Hope you find it interesting, and please feel free to comment!
October 17, 2013
Here’s a link to my latest blog post that was just published tonight on RheumatoidArthritis.net!
I received some really happy, surprising news when I went to my last doctor appointment on Monday. I stepped onto the scale for my regular weigh-in and when I saw the numbers flash on the screen I almost fell off of it. I LOST WEIGHT! Crazy. Well, it seems crazy because for the last month or so (or, um, all summer?) I’ve fallen off the weight-loss wagon and I haven’t been doing anything or really paying attention at all to what I’ve been eating. Actually, I feel like since I started the substitute para job at the high school about a month ago that I’ve been eating much worse and indiscriminately scarfing down whatever junk I feel like eating (gallons of coffee, Diet Coke, fast food, burritos, chocolate, pasta, bread, etc.) But hey, I don’t want to complain about this mysterious drop of pounds. I’m ecstatic that I’ve lost about 4-5 lbs. over the last month and I can feel that my clothes are looser too. Now I just have to keep on losing to finally get to where I want to be, which is about 30 lbs less than I weigh right now.

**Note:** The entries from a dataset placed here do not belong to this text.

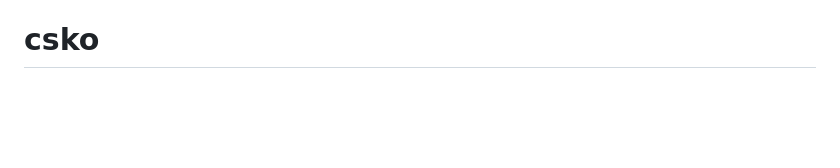
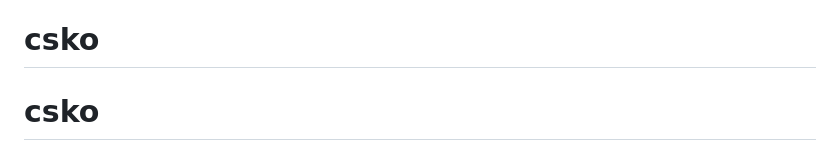
Before and after one commit to FedaSkywalker/csko, a Markdown page: README.md, the part around the change. Rendered like a GitHub page; blank space fills up the shorter version.

```diff
--- a/README.md
+++ b/README.md
@@ -224,3 +224,4 @@ Add `?test` to the URL (`http://localhost:5173/?test`) to skip the menu and poin
 mode exposes `window.game` for automated testing: `game.step(n)` advances n ticks, and
 `game.input.setKey(...)` / `game.input.setButton(...)` inject input.
 # csko
+# csko
```
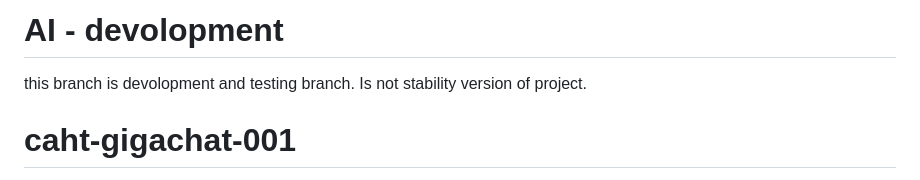
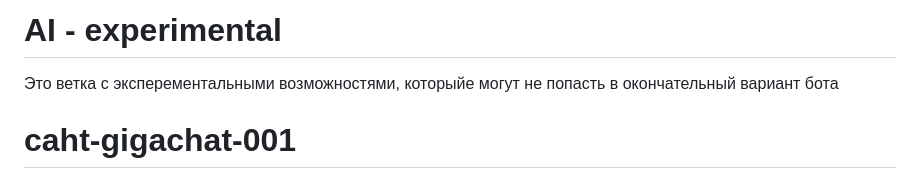
Before and after one commit to Ywxig/AI, a Markdown page: README.md, the part around the change. Rendered like a GitHub page.

```diff
--- a/README.md
+++ b/README.md
@@ -1,6 +1,6 @@
-# AI - devolopment
+# AI - experimental
 
-this branch is devolopment and testing branch. Is not stability version of project.
+Это ветка с эксперементальными возможностями, которыйе могут не попасть в окончательный вариант бота
 
 # caht-gigachat-001
 Данная модель создана для генерации ответа на небольшое сообщение пользователя состоящее от 10 до 25 слов. Модель генерирует текст на основе уже написанных сообщений.
```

But anyway–my latest blog post on RheumatoidArthritis.net goes more into the difficulty of losing weight while having a painful chronic disease like RA and my personal struggles with it over the years. But I’m going to use this terrific, inspiring news of my recent weight loss to motivate me to get back on track with healthy eating and exercise. I really do want to be healthy. Losing weight is a smart goal to have, for so many reasons.
October 13, 2013
October 6, 2013
I’m sorry I’m so late posting this! Things have been a bit crazy in my life (see previous posts). The Arthritis Walk a few weekends ago was a great time and the weather was perfect and beautiful for it. Lots of people came out to participate in the walk and to support arthritis funding for research and to help those who suffer from the disease. It’s always inspiring and motivating to be involved in these types of events because you’re surrounded by positive, energetic people who are all passionate about arthritis issues. Many of the people involved also have some form of arthritis themselves, so it’s nice to be able to talk to people who can understand what you go through living with the disease. All-in-all, a fantastic event! Lots of money was raised, people got outdoors and came together to exercise and cheer each other on. As always, it was fun for me to walk around snapping photos of the walkers and other stuff going on at the walk. And, even though I decided at the very last minute to register as a fundraiser myself for the walk, I managed to raise over $200. Awesome! Thank you to everyone who donated and supported the walk — I really appreciate it.
If you wanted to donate to the walk and didn’t have time, you can still do it! You can make a donation on my page or you can donate on the main Arthritis Walk page too, I think.
Here’s my fundraising page again if you want to contribute something: http://awtwincities.kintera.org/angelalundberg
And here’s the link to the photos I took at the walk on the (Upper Midwest Region) Arthritis Foundation’s Flickr page:
Hope you like them!